Out-Law News | 19 Nov 2019 | 10:41 am | 4 min. read
The LawTech Delivery Panel's UK Jurisdiction Taskforce (UKJT) published the statement in an effort to clarify issues of legal uncertainty regarding cryptoassets, distributed ledger technology and smart contracts.
Litigation expert Danielle Murphy of Pinsent Masons, the law firm behind Out-Law, said the statement has been eagerly anticipated by the legal, financial and tech industries, and could have particular bearing on the use of smart contracts in future.
A smart contract is a form of digital programming code, which exists on a blockchain platform and which will self-execute. In simplest terms these coded obligations can operate to say 'if A occurs, B will follow'. Coded obligations or outcomes have different characteristics to those which ordinarily exist in natural language contracts containing legal rights and obligations. The courts in many jurisdictions are most familiar with natural language contracts being the way in which parties agree their legal obligations, whether oral or written.
The principle elements for a valid contract under English Law are that two or more parties reach an agreement; the parties intend to create a legal relationship by their agreement; and each of the parties have given something of benefit, or 'consideration', under the agreement. Whether these elements have been satisfied, will depend on whether these requirements are demonstrated by the parties’ language and conduct.
Murphy said: "The statement recognises that parties’ contractual obligations may be defined by code, or that the code may implement an agreement recorded elsewhere, such as in a natural language document," Murphy said. "The statement identifies the characteristic feature of smart contracts being their 'automaticity' and acknowledges that despite self-executing automaticity there will be a need for dispute resolution as 'there will always be a risk that performance is affected by an event external to the code, for example a system failure, or that the code operates in an unexpected or unintended way, and in such cases any dispute must be capable of adjudication'."
"It is open to the parties to agree that a smart contract is not legally binding, however this is generally not advisable. It will be interesting to see how the courts apply the principles of contract law to smart contracts when issues of uncertainty or contention arise in practice. The statement recognises the principles of contractual interpretation can apply to smart contracts or coded contracts, but the circumstances in which these principles come to be considered by the English courts in the context of blockchain is an area to watch. The key questions will be to determine what the parties actually intended and whether they intended to be bound by the behaviour of the code; the objective assessment of parties’ intentions is not a novel principle for the courts and the statement recognises that the courts do this regularly. What will be interesting is how the intentions of the parties are seen by the courts as borne out of contractual agreements that exist in code, in whole or in part, rather than in the natural language contracts that the legal community has traditionally been accustomed to," she said.

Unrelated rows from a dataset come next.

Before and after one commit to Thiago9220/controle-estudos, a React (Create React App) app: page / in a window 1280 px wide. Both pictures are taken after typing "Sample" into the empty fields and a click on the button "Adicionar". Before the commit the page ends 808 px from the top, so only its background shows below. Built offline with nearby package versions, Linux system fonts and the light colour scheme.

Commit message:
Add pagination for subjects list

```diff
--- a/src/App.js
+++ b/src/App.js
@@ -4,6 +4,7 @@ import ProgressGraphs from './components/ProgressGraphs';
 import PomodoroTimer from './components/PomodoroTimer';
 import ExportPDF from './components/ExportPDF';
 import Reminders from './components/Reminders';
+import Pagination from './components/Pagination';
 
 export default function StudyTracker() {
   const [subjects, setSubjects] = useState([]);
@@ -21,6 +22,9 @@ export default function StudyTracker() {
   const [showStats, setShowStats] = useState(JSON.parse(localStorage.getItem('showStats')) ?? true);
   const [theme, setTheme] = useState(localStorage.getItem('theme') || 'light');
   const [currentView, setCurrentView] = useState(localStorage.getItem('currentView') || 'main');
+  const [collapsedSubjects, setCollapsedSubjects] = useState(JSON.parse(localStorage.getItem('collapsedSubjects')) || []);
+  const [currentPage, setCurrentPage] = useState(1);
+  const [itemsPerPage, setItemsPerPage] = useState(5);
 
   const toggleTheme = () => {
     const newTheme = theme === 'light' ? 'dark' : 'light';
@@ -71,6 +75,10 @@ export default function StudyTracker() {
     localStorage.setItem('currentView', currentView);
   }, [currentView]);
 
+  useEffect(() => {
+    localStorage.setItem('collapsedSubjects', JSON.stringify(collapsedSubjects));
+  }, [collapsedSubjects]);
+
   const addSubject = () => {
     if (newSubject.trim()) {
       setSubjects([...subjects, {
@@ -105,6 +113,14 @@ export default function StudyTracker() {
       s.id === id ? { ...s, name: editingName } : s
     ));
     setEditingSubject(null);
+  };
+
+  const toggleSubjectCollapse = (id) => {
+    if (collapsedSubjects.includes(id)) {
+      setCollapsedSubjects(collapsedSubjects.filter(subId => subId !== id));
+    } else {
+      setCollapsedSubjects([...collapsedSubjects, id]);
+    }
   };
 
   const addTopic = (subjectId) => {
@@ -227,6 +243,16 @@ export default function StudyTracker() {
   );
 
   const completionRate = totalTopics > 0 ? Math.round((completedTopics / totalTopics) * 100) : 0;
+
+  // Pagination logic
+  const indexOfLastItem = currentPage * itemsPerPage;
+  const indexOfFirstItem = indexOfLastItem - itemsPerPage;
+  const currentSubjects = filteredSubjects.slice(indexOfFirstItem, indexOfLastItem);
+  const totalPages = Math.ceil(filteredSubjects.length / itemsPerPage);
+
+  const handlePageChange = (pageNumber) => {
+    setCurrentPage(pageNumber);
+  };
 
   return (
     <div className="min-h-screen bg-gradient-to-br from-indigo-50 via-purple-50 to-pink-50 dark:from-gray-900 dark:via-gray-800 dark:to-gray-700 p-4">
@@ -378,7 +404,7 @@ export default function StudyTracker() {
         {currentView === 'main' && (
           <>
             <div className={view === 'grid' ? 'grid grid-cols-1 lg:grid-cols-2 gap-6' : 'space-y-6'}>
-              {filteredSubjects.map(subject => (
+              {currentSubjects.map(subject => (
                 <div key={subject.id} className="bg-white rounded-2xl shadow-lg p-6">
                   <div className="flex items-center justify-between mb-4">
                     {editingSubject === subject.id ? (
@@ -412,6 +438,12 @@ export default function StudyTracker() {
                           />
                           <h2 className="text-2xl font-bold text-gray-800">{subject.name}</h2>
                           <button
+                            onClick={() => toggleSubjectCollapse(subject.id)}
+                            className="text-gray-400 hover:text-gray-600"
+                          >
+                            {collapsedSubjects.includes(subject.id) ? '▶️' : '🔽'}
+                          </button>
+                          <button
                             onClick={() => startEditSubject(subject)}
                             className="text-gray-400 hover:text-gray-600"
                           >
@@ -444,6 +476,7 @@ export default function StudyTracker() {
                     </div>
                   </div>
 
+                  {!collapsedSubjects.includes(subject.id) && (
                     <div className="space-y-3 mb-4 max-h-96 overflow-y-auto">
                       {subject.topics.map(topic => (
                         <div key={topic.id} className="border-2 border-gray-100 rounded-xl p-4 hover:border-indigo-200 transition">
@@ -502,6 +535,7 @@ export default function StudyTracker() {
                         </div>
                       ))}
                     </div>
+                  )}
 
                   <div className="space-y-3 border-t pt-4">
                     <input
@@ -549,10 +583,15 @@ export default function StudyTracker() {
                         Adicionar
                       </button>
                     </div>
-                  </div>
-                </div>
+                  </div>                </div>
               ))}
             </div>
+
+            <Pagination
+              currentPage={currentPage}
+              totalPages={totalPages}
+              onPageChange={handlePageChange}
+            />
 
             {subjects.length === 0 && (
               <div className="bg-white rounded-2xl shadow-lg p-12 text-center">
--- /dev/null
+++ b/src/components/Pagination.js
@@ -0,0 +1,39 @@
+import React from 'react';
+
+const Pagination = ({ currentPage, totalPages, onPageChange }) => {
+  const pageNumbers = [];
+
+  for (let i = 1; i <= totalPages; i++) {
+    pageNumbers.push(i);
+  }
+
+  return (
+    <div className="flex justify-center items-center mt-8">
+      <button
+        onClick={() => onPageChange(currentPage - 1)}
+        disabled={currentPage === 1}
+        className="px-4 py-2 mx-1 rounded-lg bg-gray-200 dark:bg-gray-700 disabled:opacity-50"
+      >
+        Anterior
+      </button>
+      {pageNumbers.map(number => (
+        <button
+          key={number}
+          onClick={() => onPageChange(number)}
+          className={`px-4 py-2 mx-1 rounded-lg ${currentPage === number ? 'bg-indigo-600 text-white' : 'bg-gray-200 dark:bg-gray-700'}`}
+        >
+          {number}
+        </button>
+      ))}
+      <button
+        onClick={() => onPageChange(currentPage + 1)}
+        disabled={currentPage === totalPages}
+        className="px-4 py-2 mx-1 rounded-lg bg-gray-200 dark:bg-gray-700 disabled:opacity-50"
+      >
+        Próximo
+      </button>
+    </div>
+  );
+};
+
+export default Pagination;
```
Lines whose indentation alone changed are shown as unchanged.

Civil fraud and asset recovery specialist Jennifer Craven of Pinsent Masons said the UKJT's conclusion, that cryptoassets are to be treated in principle as property, "has important consequences for the application of a number of legal rules such as those relating to the vesting of property in personal bankruptcy, the rights of liquidators in corporate insolvency, and in respect of tracing and breach of trust claims, in civil fraud matters".
"Although not legally binding, it will be interesting to see how and whether the English courts, renowned for their inherent flexibility, particularly in matters relating to fraud, will apply the conclusions of the UKJT, and if any legislative work will be carried out by the Law Commission," Craven said. "It is hoped, however, that trickier and challenging legal questions have now been simplified and made easy for the asset recovery practitioner, subject to how the courts will interpret matters."
Craven has previously explained that no UK court has definitively ruled on whether cryptoassets are property before, though the High Court in London said earlier this year that there was a serious issue to be tried as to whether the cryptocurrency bitcoin can be classed as property. On that basis, the court issued an asset preservation order to prevent bitcoin allegedly defrauded from a cryptocurrency trader from being dissipated.
The concept of property in the UK is typically derived from common law. Property is something considered to have inherent value, to be transferable, and to be capable of being touched, held or recognised as intangible property, such as intellectual property or, perhaps more analogous to cryptoassets, debt or shares.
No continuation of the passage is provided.